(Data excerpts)
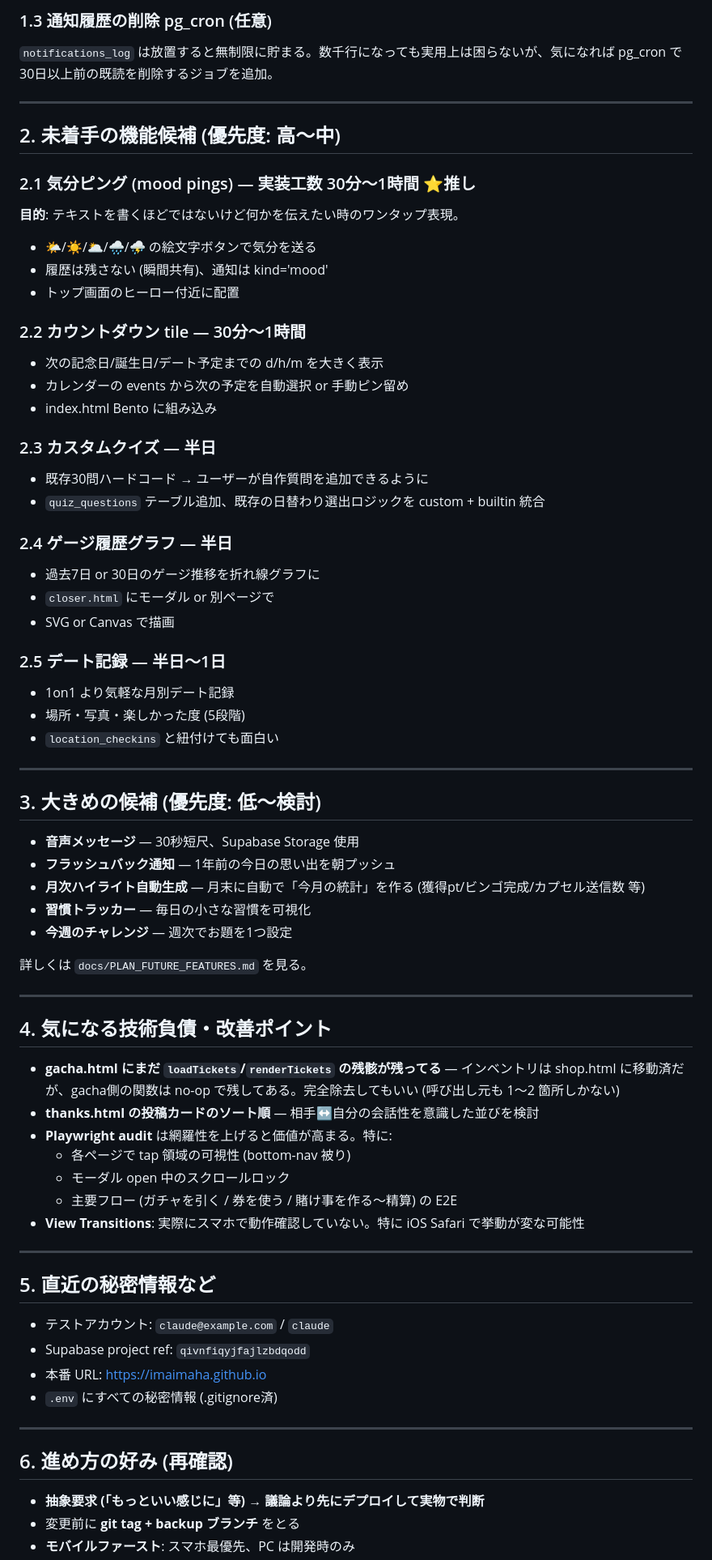
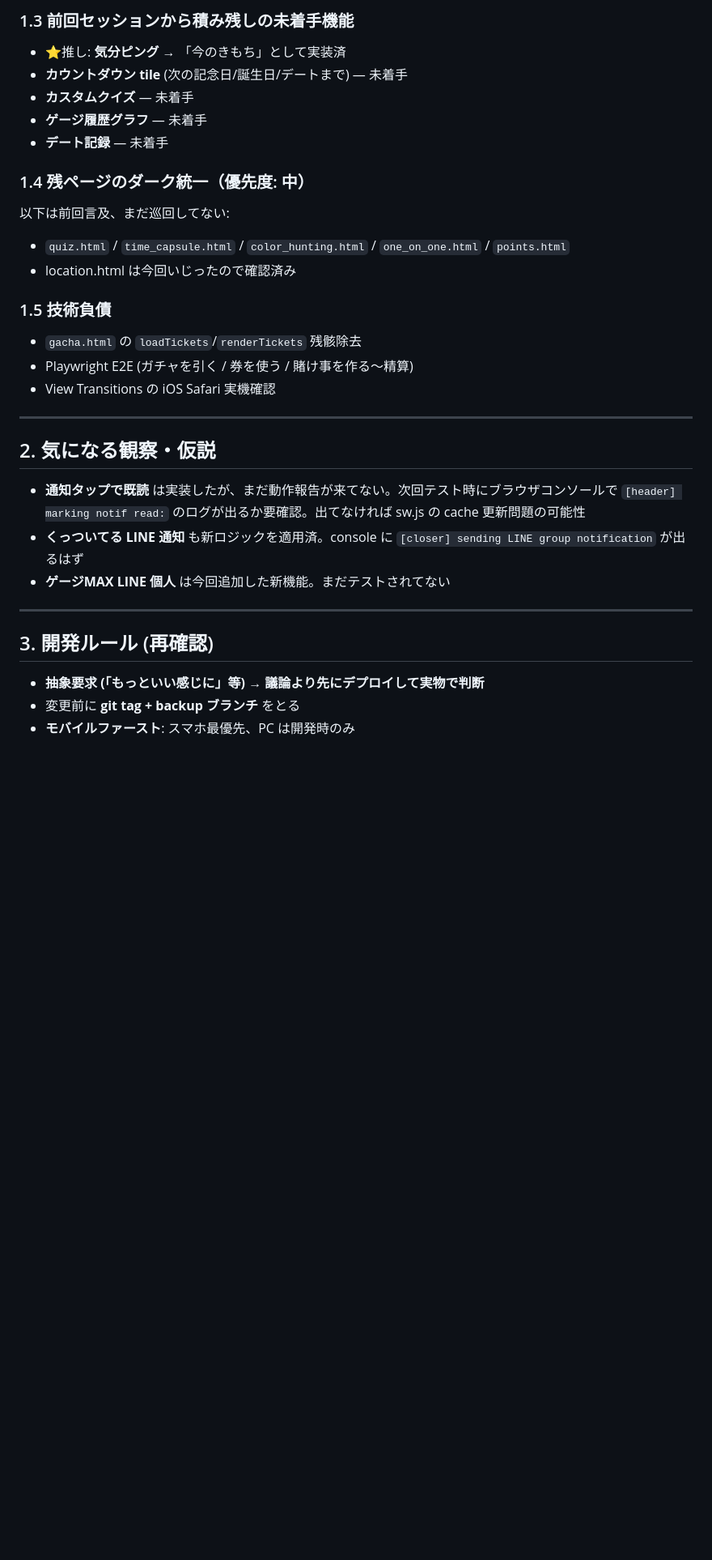
Before and after one commit to imaimaha/imaimaha.github.io, a Markdown page: docs/NEXT_SESSION.md, the part around one of its changes. Shown at 81% size. GitHub-like rendering; blank space fills up the shorter version.

Commit message:
docs: NEXT_SESSION.md を今日の作業内容と次回タスクで更新

```diff
--- a/docs/NEXT_SESSION.md
+++ b/docs/NEXT_SESSION.md
@@ -50,72 +57,32 @@
 
-### 1.3 通知履歴の削除 pg_cron (任意)
-`notifications_log` は放置すると無制限に貯まる。数千行になっても実用上は困らないが、気になれば pg_cron で30日以上前の既読を削除するジョブを追加。
+### 1.3 前回セッションから積み残しの未着手機能
+- ⭐推し: **気分ピング** → 「今のきもち」として実装済
+- **カウントダウン tile** (次の記念日/誕生日/デートまで) — 未着手
+- **カスタムクイズ** — 未着手
+- **ゲージ履歴グラフ** — 未着手
+- **デート記録** — 未着手
+
+### 1.4 残ページのダーク統一（優先度: 中）
+以下は前回言及、まだ巡回してない:
+- `quiz.html` / `time_capsule.html` / `color_hunting.html` / `one_on_one.html` / `points.html`
+- location.html は今回いじったので確認済み
+
+### 1.5 技術負債
+- `gacha.html` の `loadTickets`/`renderTickets` 残骸除去
+- Playwright E2E (ガチャを引く / 券を使う / 賭け事を作る〜精算)
+- View Transitions の iOS Safari 実機確認
 
 ---
 
-## 2. 未着手の機能候補 (優先度: 高〜中)
+## 2. 気になる観察・仮説
 
-### 2.1 気分ピング (mood pings) — 実装工数 30分〜1時間 ⭐推し
-**目的**: テキストを書くほどではないけど何かを伝えたい時のワンタップ表現。
-- 🌤/☀️/🌥/🌧/⛈ の絵文字ボタンで気分を送る
-- 履歴は残さない (瞬間共有)、通知は kind='mood'
-- トップ画面のヒーロー付近に配置
-
-### 2.2 カウントダウン tile — 30分〜1時間
-- 次の記念日/誕生日/デート予定までの d/h/m を大きく表示
-- カレンダーの events から次の予定を自動選択 or 手動ピン留め
-- index.html Bento に組み込み
-
-### 2.3 カスタムクイズ — 半日
-- 既存30問ハードコード → ユーザーが自作質問を追加できるように
-- `quiz_questions` テーブル追加、既存の日替わり選出ロジックを custom + builtin 統合
-
-### 2.4 ゲージ履歴グラフ — 半日
-- 過去7日 or 30日のゲージ推移を折れ線グラフに
-- `closer.html` にモーダル or 別ページで
-- SVG or Canvas で描画
-
-### 2.5 デート記録 — 半日〜1日
-- 1on1 より気軽な月別デート記録
-- 場所・写真・楽しかった度 (5段階)
-- `location_checkins` と紐付けても面白い
+- **通知タップで既読** は実装したが、まだ動作報告が来てない。次回テスト時にブラウザコンソールで `[header] marking notif read:` のログが出るか要確認。出てなければ sw.js の cache 更新問題の可能性
+- **くっついてる LINE 通知** も新ロジックを適用済。console に `[closer] sending LINE group notification` が出るはず
+- **ゲージMAX LINE 個人** は今回追加した新機能。まだテストされてない
 
 ---
 
-## 3. 大きめの候補 (優先度: 低〜検討)
-
-- **音声メッセージ** — 30秒短尺、Supabase Storage 使用
-- **フラッシュバック通知** — 1年前の今日の思い出を朝プッシュ
-- **月次ハイライト自動生成** — 月末に自動で「今月の統計」を作る (獲得pt/ビンゴ完成/カプセル送信数 等)
-- **習慣トラッカー** — 毎日の小さな習慣を可視化
-- **今週のチャレンジ** — 週次でお題を1つ設定
-
-詳しくは `docs/PLAN_FUTURE_FEATURES.md` を見る。
-
----
-
-## 4. 気になる技術負債・改善ポイント
-
-- **gacha.html にまだ `loadTickets`/`renderTickets` の残骸が残ってる** — インベントリは shop.html に移動済だが、gacha側の関数は no-op で残してある。完全除去してもいい (呼び出し元も 1〜2 箇所しかない)
-- **thanks.html の投稿カードのソート順** — 相手↔自分の会話性を意識した並びを検討
-- **Playwright audit** は網羅性を上げると価値が高まる。特に:
-  - 各ページで tap 領域の可視性 (bottom-nav 被り)
-  - モーダル open 中のスクロールロック
-  - 主要フロー (ガチャを引く / 券を使う / 賭け事を作る〜精算) の E2E
-- **View Transitions**: 実際にスマホで動作確認していない。特に iOS Safari で挙動が変な可能性
-
----
-
-## 5. 直近の秘密情報など
-
-- テストアカウント: `claude@example.com` / `claude`
-- Supabase project ref: `qivnfiqyjfajlzbdqodd`
-- 本番 URL: https://imaimaha.github.io
-- `.env` にすべての秘密情報 (.gitignore済)
-
----
-
-## 6. 進め方の好み (再確認)
+## 3. 開発ルール (再確認)
 
 - **抽象要求 (「もっといい感じに」等) → 議論より先にデプロイして実物で判断**
 - 変更前に **git tag + backup ブランチ** をとる
```
Also changed, not shown: other parts of docs/NEXT_SESSION.md (+51 -36 lines).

#### Task statement:
The records above are to be restated exactly, without their pictures.

#### Answer section:
Before and after one commit to imaimaha/imaimaha.github.io, a Markdown page: docs/NEXT_SESSION.md, the part around one of its changes. Shown at 81% size. GitHub-like rendering; blank space fills up the shorter version.

Commit message:
docs: NEXT_SESSION.md を今日の作業内容と次回タスクで更新

```diff
--- a/docs/NEXT_SESSION.md
+++ b/docs/NEXT_SESSION.md
@@ -50,72 +57,32 @@
 
-### 1.3 通知履歴の削除 pg_cron (任意)
-`notifications_log` は放置すると無制限に貯まる。数千行になっても実用上は困らないが、気になれば pg_cron で30日以上前の既読を削除するジョブを追加。
+### 1.3 前回セッションから積み残しの未着手機能
+- ⭐推し: **気分ピング** → 「今のきもち」として実装済
+- **カウントダウン tile** (次の記念日/誕生日/デートまで) — 未着手
+- **カスタムクイズ** — 未着手
+- **ゲージ履歴グラフ** — 未着手
+- **デート記録** — 未着手
+
+### 1.4 残ページのダーク統一（優先度: 中）
+以下は前回言及、まだ巡回してない:
+- `quiz.html` / `time_capsule.html` / `color_hunting.html` / `one_on_one.html` / `points.html`
+- location.html は今回いじったので確認済み
+
+### 1.5 技術負債
+- `gacha.html` の `loadTickets`/`renderTickets` 残骸除去
+- Playwright E2E (ガチャを引く / 券を使う / 賭け事を作る〜精算)
+- View Transitions の iOS Safari 実機確認
 
 ---
 
-## 2. 未着手の機能候補 (優先度: 高〜中)
+## 2. 気になる観察・仮説
 
-### 2.1 気分ピング (mood pings) — 実装工数 30分〜1時間 ⭐推し
-**目的**: テキストを書くほどではないけど何かを伝えたい時のワンタップ表現。
-- 🌤/☀️/🌥/🌧/⛈ の絵文字ボタンで気分を送る
-- 履歴は残さない (瞬間共有)、通知は kind='mood'
-- トップ画面のヒーロー付近に配置
-
-### 2.2 カウントダウン tile — 30分〜1時間
-- 次の記念日/誕生日/デート予定までの d/h/m を大きく表示
-- カレンダーの events から次の予定を自動選択 or 手動ピン留め
-- index.html Bento に組み込み
-
-### 2.3 カスタムクイズ — 半日
-- 既存30問ハードコード → ユーザーが自作質問を追加できるように
-- `quiz_questions` テーブル追加、既存の日替わり選出ロジックを custom + builtin 統合
-
-### 2.4 ゲージ履歴グラフ — 半日
-- 過去7日 or 30日のゲージ推移を折れ線グラフに
-- `closer.html` にモーダル or 別ページで
-- SVG or Canvas で描画
-
-### 2.5 デート記録 — 半日〜1日
-- 1on1 より気軽な月別デート記録
-- 場所・写真・楽しかった度 (5段階)
-- `location_checkins` と紐付けても面白い
+- **通知タップで既読** は実装したが、まだ動作報告が来てない。次回テスト時にブラウザコンソールで `[header] marking notif read:` のログが出るか要確認。出てなければ sw.js の cache 更新問題の可能性
+- **くっついてる LINE 通知** も新ロジックを適用済。console に `[closer] sending LINE group notification` が出るはず
+- **ゲージMAX LINE 個人** は今回追加した新機能。まだテストされてない
 
 ---
 
-## 3. 大きめの候補 (優先度: 低〜検討)
-
-- **音声メッセージ** — 30秒短尺、Supabase Storage 使用
-- **フラッシュバック通知** — 1年前の今日の思い出を朝プッシュ
-- **月次ハイライト自動生成** — 月末に自動で「今月の統計」を作る (獲得pt/ビンゴ完成/カプセル送信数 等)
-- **習慣トラッカー** — 毎日の小さな習慣を可視化
-- **今週のチャレンジ** — 週次でお題を1つ設定
-
-詳しくは `docs/PLAN_FUTURE_FEATURES.md` を見る。
-
----
-
-## 4. 気になる技術負債・改善ポイント
-
-- **gacha.html にまだ `loadTickets`/`renderTickets` の残骸が残ってる** — インベントリは shop.html に移動済だが、gacha側の関数は no-op で残してある。完全除去してもいい (呼び出し元も 1〜2 箇所しかない)
-- **thanks.html の投稿カードのソート順** — 相手↔自分の会話性を意識した並びを検討
-- **Playwright audit** は網羅性を上げると価値が高まる。特に:
-  - 各ページで tap 領域の可視性 (bottom-nav 被り)
-  - モーダル open 中のスクロールロック
-  - 主要フロー (ガチャを引く / 券を使う / 賭け事を作る〜精算) の E2E
-- **View Transitions**: 実際にスマホで動作確認していない。特に iOS Safari で挙動が変な可能性
-
----
-
-## 5. 直近の秘密情報など
-
-- テストアカウント: `claude@example.com` / `claude`
-- Supabase project ref: `qivnfiqyjfajlzbdqodd`
-- 本番 URL: https://imaimaha.github.io
-- `.env` にすべての秘密情報 (.gitignore済)
-
----
-
-## 6. 進め方の好み (再確認)
+## 3. 開発ルール (再確認)
 
 - **抽象要求 (「もっといい感じに」等) → 議論より先にデプロイして実物で判断**
 - 変更前に **git tag + backup ブランチ** をとる
```
Also changed, not shown: other parts of docs/NEXT_SESSION.md (+51 -36 lines).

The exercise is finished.